Depending on the demands of the environment for maintaining core body temperature and the level of feeding energy newly vaccinated calves can go into negative energy balance. That is, they begin to use energy from their body to maintain themselves and respond to the vaccine.
If the shortage of energy is severe enough the calves may even become ill - most likely with a respiratory infection.
She was reminding us that we need to have well-fed calves with ample energy supplies (usually in young calves coming from milk) if we are going to avoid the negative consequences of vaccinating.
This is something to think about when either very hot or cold weather places high energy demands on our young calves - do we have enough surplus energy in the ration to not only respond successfully to the vaccination but also to support both routine maintenance and good growth of the calves? 

Sunday, May 26, 2013

Italy, 2nd day, May 23, 2013
What a nice evening on the 22nd eating pizza with old friends from Cremona. On to the on-farm seminar on Thursday with a focus on the young calf (birth - 4 months). 
Again a large dairy milking over 600 cows with high production. The group of 30-plus farmers had larger farms  - my best guess is the range was from a low as 100 or so to over 1,000. A very open group with just one question after another as we moved from calving pen to milk fed calves to transition heifers. 
Limited feeding of colostrum when the fresh cows were milked twice daily. No checking for bacteria in colostrum and no use of blood serum total protein for monitoring success of colostrum management program. Lots of discussion of the value of both of these practices. 
Calves are raised in elevated crates for eight weeks (plus or minus depending on calving pressures). They are fed 2 litres of milk replacer mixed at 125g/L twice daily (just over one pound of powder a day) for the first seven weeks.  We talked some that this point about the advantages of feeding at higher rates during the first four or five weeks of age. Also had a good discussion about 1X, 2X and 3X feedings - advantages and disadvantages of these feeding systems. 

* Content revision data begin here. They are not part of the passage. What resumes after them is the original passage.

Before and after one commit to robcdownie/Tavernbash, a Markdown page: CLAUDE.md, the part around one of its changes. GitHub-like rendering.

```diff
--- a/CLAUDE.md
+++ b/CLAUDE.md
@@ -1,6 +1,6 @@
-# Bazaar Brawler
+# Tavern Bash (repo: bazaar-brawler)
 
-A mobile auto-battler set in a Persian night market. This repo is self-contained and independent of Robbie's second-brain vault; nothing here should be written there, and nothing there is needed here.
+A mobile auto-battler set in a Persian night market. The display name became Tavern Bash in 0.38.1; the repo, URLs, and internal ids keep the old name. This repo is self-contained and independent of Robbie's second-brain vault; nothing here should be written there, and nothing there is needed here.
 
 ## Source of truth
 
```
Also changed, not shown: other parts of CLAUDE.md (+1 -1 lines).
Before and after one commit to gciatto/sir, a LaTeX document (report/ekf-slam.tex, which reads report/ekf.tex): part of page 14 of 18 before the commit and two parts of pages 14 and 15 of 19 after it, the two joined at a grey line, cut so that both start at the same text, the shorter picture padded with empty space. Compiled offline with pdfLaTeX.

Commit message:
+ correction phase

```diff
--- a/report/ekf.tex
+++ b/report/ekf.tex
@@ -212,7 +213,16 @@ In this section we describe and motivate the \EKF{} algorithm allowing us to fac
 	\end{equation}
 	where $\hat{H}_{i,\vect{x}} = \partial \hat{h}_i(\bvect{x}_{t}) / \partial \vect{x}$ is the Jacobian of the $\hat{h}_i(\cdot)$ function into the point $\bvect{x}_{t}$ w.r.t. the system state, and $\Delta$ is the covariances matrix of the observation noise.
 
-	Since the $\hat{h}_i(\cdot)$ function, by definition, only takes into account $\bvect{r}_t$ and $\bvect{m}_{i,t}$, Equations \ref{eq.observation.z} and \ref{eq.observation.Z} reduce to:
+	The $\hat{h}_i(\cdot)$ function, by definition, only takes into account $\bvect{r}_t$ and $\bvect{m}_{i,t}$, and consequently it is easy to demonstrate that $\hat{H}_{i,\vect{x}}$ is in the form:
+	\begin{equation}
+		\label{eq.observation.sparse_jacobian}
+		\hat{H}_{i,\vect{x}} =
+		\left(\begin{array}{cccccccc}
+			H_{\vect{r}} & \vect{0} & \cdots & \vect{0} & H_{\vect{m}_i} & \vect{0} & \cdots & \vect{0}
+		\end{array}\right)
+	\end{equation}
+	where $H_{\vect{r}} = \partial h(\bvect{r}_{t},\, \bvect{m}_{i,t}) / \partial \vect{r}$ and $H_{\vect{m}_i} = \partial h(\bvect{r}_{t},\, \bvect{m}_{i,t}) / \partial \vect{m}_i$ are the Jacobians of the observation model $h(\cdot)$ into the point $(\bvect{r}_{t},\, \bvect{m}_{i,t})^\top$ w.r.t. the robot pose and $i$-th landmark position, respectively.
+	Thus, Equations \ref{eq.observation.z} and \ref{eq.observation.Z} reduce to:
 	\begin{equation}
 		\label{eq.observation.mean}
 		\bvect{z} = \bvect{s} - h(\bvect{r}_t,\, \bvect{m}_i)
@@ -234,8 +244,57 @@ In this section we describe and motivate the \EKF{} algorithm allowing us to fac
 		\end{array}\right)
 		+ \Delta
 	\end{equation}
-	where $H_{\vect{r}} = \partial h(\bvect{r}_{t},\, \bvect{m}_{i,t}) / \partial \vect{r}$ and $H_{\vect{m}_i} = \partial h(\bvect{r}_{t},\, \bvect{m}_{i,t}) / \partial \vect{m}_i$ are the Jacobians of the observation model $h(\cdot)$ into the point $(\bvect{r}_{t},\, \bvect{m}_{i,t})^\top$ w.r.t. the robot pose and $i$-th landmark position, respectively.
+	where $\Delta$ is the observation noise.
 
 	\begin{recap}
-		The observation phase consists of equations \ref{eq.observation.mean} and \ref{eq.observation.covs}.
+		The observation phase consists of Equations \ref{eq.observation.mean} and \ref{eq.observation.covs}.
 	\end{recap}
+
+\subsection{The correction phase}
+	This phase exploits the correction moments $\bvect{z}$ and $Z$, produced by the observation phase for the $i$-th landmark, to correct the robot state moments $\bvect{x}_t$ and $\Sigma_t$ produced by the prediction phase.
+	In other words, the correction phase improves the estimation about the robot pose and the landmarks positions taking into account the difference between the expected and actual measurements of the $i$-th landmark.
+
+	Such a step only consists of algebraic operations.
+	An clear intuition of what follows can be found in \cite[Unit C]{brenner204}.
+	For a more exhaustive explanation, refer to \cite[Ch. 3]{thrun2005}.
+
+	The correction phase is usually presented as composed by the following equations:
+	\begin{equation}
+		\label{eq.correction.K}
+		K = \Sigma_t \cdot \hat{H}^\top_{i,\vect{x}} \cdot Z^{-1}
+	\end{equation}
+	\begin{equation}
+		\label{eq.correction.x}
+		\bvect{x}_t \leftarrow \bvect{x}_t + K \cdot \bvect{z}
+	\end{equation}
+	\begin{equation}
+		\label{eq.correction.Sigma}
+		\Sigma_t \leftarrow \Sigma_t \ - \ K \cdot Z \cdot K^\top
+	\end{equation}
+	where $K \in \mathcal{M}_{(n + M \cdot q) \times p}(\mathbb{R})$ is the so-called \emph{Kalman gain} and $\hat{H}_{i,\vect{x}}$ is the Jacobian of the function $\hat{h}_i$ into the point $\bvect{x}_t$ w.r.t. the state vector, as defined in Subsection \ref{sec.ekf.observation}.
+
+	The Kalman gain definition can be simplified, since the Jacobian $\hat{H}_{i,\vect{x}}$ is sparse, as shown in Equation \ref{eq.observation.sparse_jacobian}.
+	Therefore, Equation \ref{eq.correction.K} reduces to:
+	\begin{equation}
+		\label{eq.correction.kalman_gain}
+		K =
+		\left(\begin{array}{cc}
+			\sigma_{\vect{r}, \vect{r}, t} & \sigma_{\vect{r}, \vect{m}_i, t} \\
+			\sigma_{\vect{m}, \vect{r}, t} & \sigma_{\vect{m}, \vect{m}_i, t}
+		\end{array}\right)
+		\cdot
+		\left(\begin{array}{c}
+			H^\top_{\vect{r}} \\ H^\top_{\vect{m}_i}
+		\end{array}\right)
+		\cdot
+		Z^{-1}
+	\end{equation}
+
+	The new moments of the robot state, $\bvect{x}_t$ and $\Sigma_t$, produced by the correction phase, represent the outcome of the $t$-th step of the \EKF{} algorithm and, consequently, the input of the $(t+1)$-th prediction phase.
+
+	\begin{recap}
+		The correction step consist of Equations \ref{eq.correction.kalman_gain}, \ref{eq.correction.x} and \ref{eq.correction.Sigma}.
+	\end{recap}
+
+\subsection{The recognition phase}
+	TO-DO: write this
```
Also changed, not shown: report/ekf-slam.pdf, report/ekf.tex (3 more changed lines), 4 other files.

Ad lib water is provided and calf starter grain is fed ad lib until they reach a maximum of 1.2kg per day (about 2.6 pounds). Then milk feeding is abruptly ended for all calves eating at least 2.2 pounds of grain daily. Calves remain in the pens for one more week on maximum of 2.6 pounds of grain and ad lib water.
Calves go from individual pens into group straw-bedded pens in groups of about ten. They are abruptly changed to a TMR consisting of chopped hay and a protein pellet. I forgot to ask about frequency of feeding - if I had to guess it would be two or three times a week. 
 I asked about health and gains among calves during week eight in the individual pens - no information on gains but calves were said to be strong and healthy. I asked about the health and growth in this first group pen. Calves "stand still, no growth" and many are treated for pneumonia. A number of other farmers echoed the same situation - grow well when on milk/grain ration and slump in the first transition pen. 
We had quite a discussion about rumen development and the processes the calves go through to adapt to a ration made up primarily of roughage compared to one exclusively concentrates. I think the farm will change to feeding ad lib concentrates in the individual pens and then continue that for the first week or two in the group pen. I suggested adding a handful of the TMR to the grain feeder for the last week the calves were in the individual pens. Then for the first week in the group pens feed  just enough of the chopped hay on top of the pelleted grain that the calves would clean up the hay in one hour. The second week feed twice as much hay. The goal was to gradually introduce the roughage rather than go ad lib in one day. 
Several farmers said they were adding small amounts of chopped hay to all the calf starter mix that calves received from day 2 at their farms - they did not feel they had the problems with ad lib hay feeding to transition heifers experienced on this farm. 
The farm visit was followed up at a nearby trattoria or tavern. We did a quick review of the colostrum management principles. Then, a hearty lunch. A regional dish of rice and local sausage, spiced pears, local hard cheese, wonderful bread, and a local wine. 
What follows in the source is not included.